EurekaMag.com logo
+ Site Statistics
References:
52,725,316
Abstracts:
28,411,598
+ Search Articles
+ Subscribe to Site Feeds
EurekaMag Most Shared ContentMost Shared
EurekaMag PDF Full Text ContentPDF Full Text
+ PDF Full Text
Request PDF Full TextRequest PDF Full Text
+ Follow Us
Follow on FacebookFollow on Facebook
Follow on TwitterFollow on Twitter
Follow on Google+Follow on Google+
Follow on LinkedInFollow on LinkedIn

+ Translate

The circadian clock, light/dark cycle and melatonin are differentially involved in the expression of daily and photoperiodic variations in mt(1) melatonin receptors in the Siberian and Syrian hamsters


Neuroendocrinology 74(1): 55-68
The circadian clock, light/dark cycle and melatonin are differentially involved in the expression of daily and photoperiodic variations in mt(1) melatonin receptors in the Siberian and Syrian hamsters
Mechanisms underlying the daily and photoperiodic variations in mt(1) melatonin receptors were investigated in the pars tuberalis (PT) and suprachiasmatic nuclei (SCN) of Siberian and Syrian hamsters. Whatever its daily profile, melatonin receptor density was strongly increased in both structures and species after constant light exposure or pinealectomy, and decreased after a single melatonin injection, indicating melatonin involvement in the daily regulation of the receptor protein. This was confirmed by a strong inverse correlation between melatonin binding capacity and plasma melatonin concentration. In contrast, regulation of mt(1) mRNA appeared more complex. The circadian clock, the light/dark cycle and melatonin are all implicated in mt(1) gene daily fluctuations, but the extent of their involvement depends upon the structure and the species studied. The photoperiodic decrease in melatonin receptor density observed in short photoperiod (PT of the two hamster species and Syrian hamster SCN) seems to be the consequence of a long-term mt(1) gene repression induced by the lengthening of the melatonin peak. Altogether, these results show that during daily variations, mt(1) melatonin receptor mRNA and protein are differentially regulated, while at the photoperiodic level, the mt(1) protein status depends on mRNA transcription.

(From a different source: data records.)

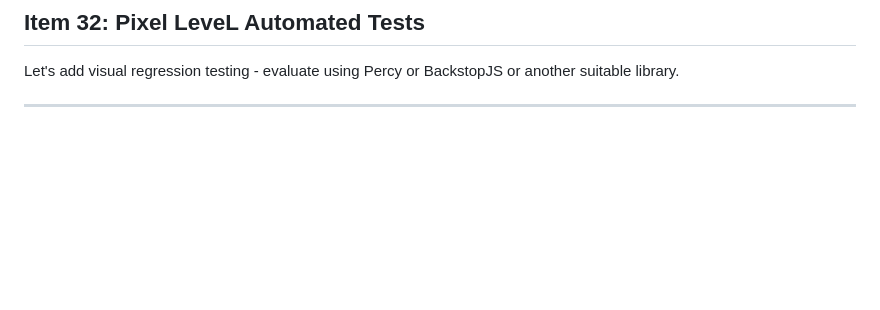
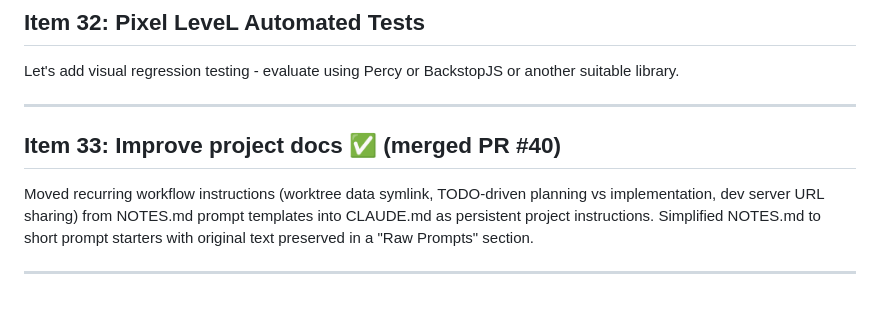
Before and after one commit to danfoygel/amazon-order-history, a Markdown page: TODO.md, the part around the change. Drawn GitHub-style; blank space fills up the shorter version.

Commit message:
Add Item 33 (improve project docs) to TODO.md as completed
Co-Authored-By: Claude Opus 4.6 <noreply@anthropic.com>

```diff
--- a/TODO.md
+++ b/TODO.md
@@ -240,3 +240,9 @@ During the ASIN product-page fetch (which already happens for return-policy dete
 Let's add visual regression testing - evaluate using Percy or BackstopJS or another suitable library.
 
 ---
+
+## Item 33: Improve project docs ✅ (merged PR #40)
+
+Moved recurring workflow instructions (worktree data symlink, TODO-driven planning vs implementation, dev server URL sharing) from NOTES.md prompt templates into CLAUDE.md as persistent project instructions. Simplified NOTES.md to short prompt starters with original text preserved in a "Raw Prompts" section.
+
+---
```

Accession: 011482892

PMID: 11435758

DOI: 54670



Related references

Twice daily melatonin peaks in Siberian but not Syrian hamsters under 24 h light:dark:light:dark cycles. Chronobiology International 29(9): 1206-1215, 2013

Melatonin and the circadian clock in mink: Effects of daily injections of melatonin on circadian rhythm of locomotor activity and autoradiographic localization of melatonin binding sites. Journal of Neuroendocrinology 5(3): 241-246, 1993

Melatonin and the circadian clock in mink: effects of daily injections of melatonin on circadian rhythm of locomotor activity and autoradiographic localization of melatonin binding sites. Journal of Neuroendocrinology 5(3): 241-246, 1993

Acute melatonin treatment alters dendritic morphology and circadian clock gene expression in the hippocampus of Siberian hamsters. Hippocampus 25(2): 142-148, 2015

Melatonin accelerates reentrainment after phase advance of the light-dark cycle in Syrian hamsters: antagonism by flumazenil. Chronobiology International 10(6): 435-441, 1993

In old hamsters a melatonin-agonist accelerates adaptation of circadian rhythmicity to a shift in the light-dark cycle. Society for Neuroscience Abstracts 24(1-2): 698, 1998

A melatonin agonist facilitates circadian resynchronization in old hamsters after abrupt shifts in the light-dark cycle. Brain Research 880(1-2): 207-211, 13 October, 2000

The photoperiodic response in Syrian hamsters depends upon a melatonin-driven rhythm of sensitivity to melatonin. Biological Signals 6(4-6): 264-271, 1997

Melatonin desensitizes endogenous MT2 melatonin receptors in the rat suprachiasmatic nucleus: relevance for defining the periods of sensitivity of the mammalian circadian clock to melatonin. Faseb Journal 18(14): 1646-1656, 2004

Circadian pattern in the anti gonadal action of melatonin in syrian hamsters exposed to continuous illumination or 20 hours light 4 hours dark. Transactions of the Kansas Academy of Science 83(3): 148-149, 1980